* How to complete this task: Line for line, return the data exactly, omitting all pictures.

* Version difference data:
*** Block opens ***

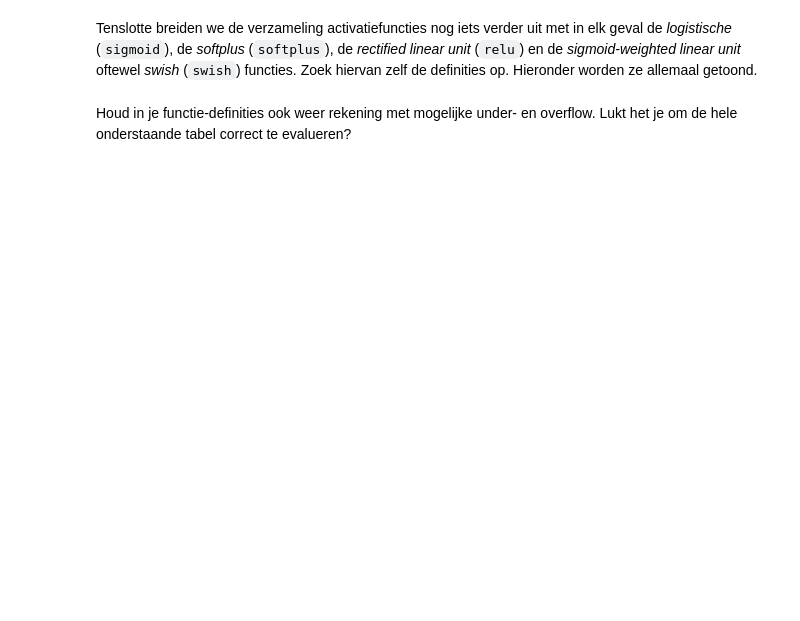
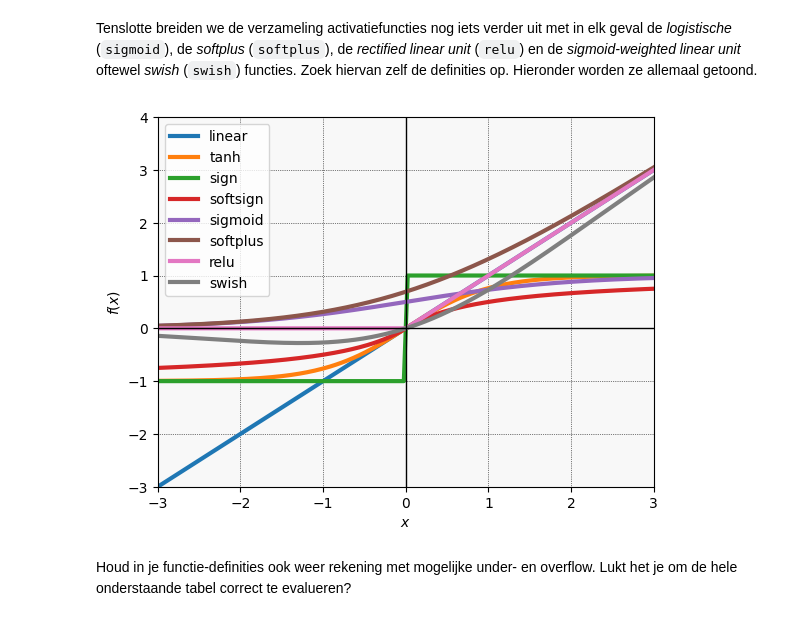
Before and after one commit to LukaStein/Minor_Advanced_Datamining, a Jupyter notebook: AdvancedDataMining/H4/Werkcollege_v2324-H4.ipynb, the cells around one changed output. Cells and saved outputs as stored; diff of their text form; code cells hidden in the pictures; blank space fills up the shorter version.

```diff
--- a/AdvancedDataMining/H4/Werkcollege_v2324-H4.ipynb
+++ b/AdvancedDataMining/H4/Werkcollege_v2324-H4.ipynb
@@ -331,9 +338,11 @@ print(f'- Loss: {my_network.evaluate(xs, ys)}')
 # %% [markdown]
 Tenslotte breiden we de verzameling activatiefuncties nog iets verder uit met in elk geval de *logistische* (`sigmoid`), de *softplus* (`softplus`), de *rectified linear unit* (`relu`) en de *sigmoid-weighted linear unit* oftewel *swish* (`swish`) functies. Zoek hiervan zelf de definities op. Hieronder worden ze allemaal getoond.
 # %%
-my_activations = [model.linear, model.sign, model.tanh, model.softsign,
+my_activations = [model.linear, model.tanh, model.sign, model.softsign,
                   model.sigmoid, model.softplus, model.relu, model.swish]
 data.graph(my_activations)
+# %% [output]
+[figure, added]
 # %% [markdown]
 Houd in je functie-definities ook weer rekening met mogelijke under- en overflow. Lukt het je om de hele onderstaande tabel correct te evalueren?
 # %%
```
Also changed, not shown: parts of 16 cells of this notebook, 3 other files.
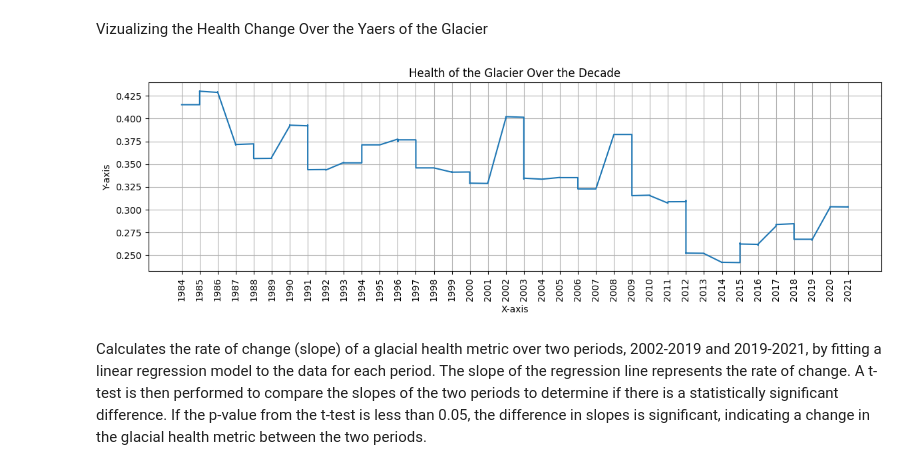
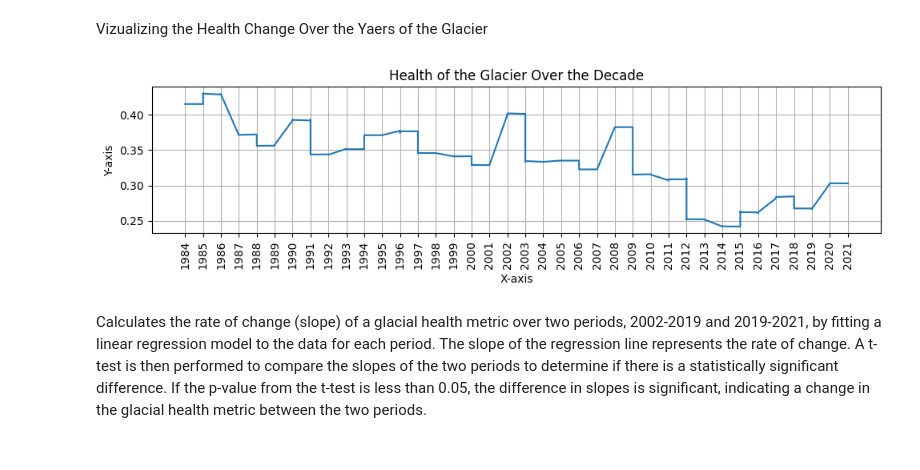
Before and after one commit to harsh125op/waterLevel, a Jupyter notebook: 5_Data_Analatics.ipynb, the cells around one changed output. Drawn from its saved outputs; the diff is of its cells as text; code cells hidden in the pictures.

```diff
--- a/5_Data_Analatics.ipynb
+++ b/5_Data_Analatics.ipynb
@@ -193,9 +193,9 @@ detect_outliers(data)
 | Feature7 | 0.717250 | 0.800850 | 0 |
 | Feature8 | 0.110663 | 0.261162 | 0 |
 # %%
-plt.figure(figsize=(10, 4))
+plt.figure(figsize=(6.5, 3.5))
 for i, col in enumerate(data.columns, 1):
-    plt.subplot(2, 6, i)
+    plt.subplot(2, 4, i)
     sns.boxplot(y=data[col])
     plt.title(col)
 
@@ -350,13 +350,13 @@ Vizualizing the Health Change Over the Yaers of the Glacier
 # %%
 l1=list(data['Feature1'])
 
 l2=list(data['Feature8'])
 
 
 health=list(map(lambda x,y: np.mean(x+y), l1,l2))
-ploty(data['Year'],health,interval=35,size2=2,size1=12,title="Health of the Glacier Over the Decade")
+ploty(data['Year'],health,interval=35,size2=1.5,size1=10,title="Health of the Glacier Over the Decade")
 # %% [output]
-[figure, old version]
+[figure, new version]
 # %% [markdown]
  Calculates the rate of change (slope) of a glacial health metric over two periods, 2002-2019 and 2019-2021, by fitting a linear regression model to the data for each period. The slope of the regression line represents the rate of change. A t-test is then performed to compare the slopes of the two periods to determine if there is a statistically significant difference. If the p-value from the t-test is less than 0.05, the difference in slopes is significant, indicating a change in the glacial health metric between the two periods.
 # %%
```
Also changed, not shown: parts of 3 cells of this notebook.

*** Block closes ***

* Output below:
Before and after one commit to LukaStein/Minor_Advanced_Datamining, a Jupyter notebook: AdvancedDataMining/H4/Werkcollege_v2324-H4.ipynb, the cells around one changed output. Cells and saved outputs as stored; diff of their text form; code cells hidden in the pictures; blank space fills up the shorter version.

```diff
--- a/AdvancedDataMining/H4/Werkcollege_v2324-H4.ipynb
+++ b/AdvancedDataMining/H4/Werkcollege_v2324-H4.ipynb
@@ -331,9 +338,11 @@ print(f'- Loss: {my_network.evaluate(xs, ys)}')
 # %% [markdown]
 Tenslotte breiden we de verzameling activatiefuncties nog iets verder uit met in elk geval de *logistische* (`sigmoid`), de *softplus* (`softplus`), de *rectified linear unit* (`relu`) en de *sigmoid-weighted linear unit* oftewel *swish* (`swish`) functies. Zoek hiervan zelf de definities op. Hieronder worden ze allemaal getoond.
 # %%
-my_activations = [model.linear, model.sign, model.tanh, model.softsign,
+my_activations = [model.linear, model.tanh, model.sign, model.softsign,
                   model.sigmoid, model.softplus, model.relu, model.swish]
 data.graph(my_activations)
+# %% [output]
+[figure, added]
 # %% [markdown]
 Houd in je functie-definities ook weer rekening met mogelijke under- en overflow. Lukt het je om de hele onderstaande tabel correct te evalueren?
 # %%
```
Also changed, not shown: parts of 16 cells of this notebook, 3 other files.
Before and after one commit to harsh125op/waterLevel, a Jupyter notebook: 5_Data_Analatics.ipynb, the cells around one changed output. Drawn from its saved outputs; the diff is of its cells as text; code cells hidden in the pictures.

```diff
--- a/5_Data_Analatics.ipynb
+++ b/5_Data_Analatics.ipynb
@@ -193,9 +193,9 @@ detect_outliers(data)
 | Feature7 | 0.717250 | 0.800850 | 0 |
 | Feature8 | 0.110663 | 0.261162 | 0 |
 # %%
-plt.figure(figsize=(10, 4))
+plt.figure(figsize=(6.5, 3.5))
 for i, col in enumerate(data.columns, 1):
-    plt.subplot(2, 6, i)
+    plt.subplot(2, 4, i)
     sns.boxplot(y=data[col])
     plt.title(col)
 
@@ -350,13 +350,13 @@ Vizualizing the Health Change Over the Yaers of the Glacier
 # %%
 l1=list(data['Feature1'])
 
 l2=list(data['Feature8'])
 
 
 health=list(map(lambda x,y: np.mean(x+y), l1,l2))
-ploty(data['Year'],health,interval=35,size2=2,size1=12,title="Health of the Glacier Over the Decade")
+ploty(data['Year'],health,interval=35,size2=1.5,size1=10,title="Health of the Glacier Over the Decade")
 # %% [output]
-[figure, old version]
+[figure, new version]
 # %% [markdown]
  Calculates the rate of change (slope) of a glacial health metric over two periods, 2002-2019 and 2019-2021, by fitting a linear regression model to the data for each period. The slope of the regression line represents the rate of change. A t-test is then performed to compare the slopes of the two periods to determine if there is a statistically significant difference. If the p-value from the t-test is less than 0.05, the difference in slopes is significant, indicating a change in the glacial health metric between the two periods.
 # %%
```
Also changed, not shown: parts of 3 cells of this notebook.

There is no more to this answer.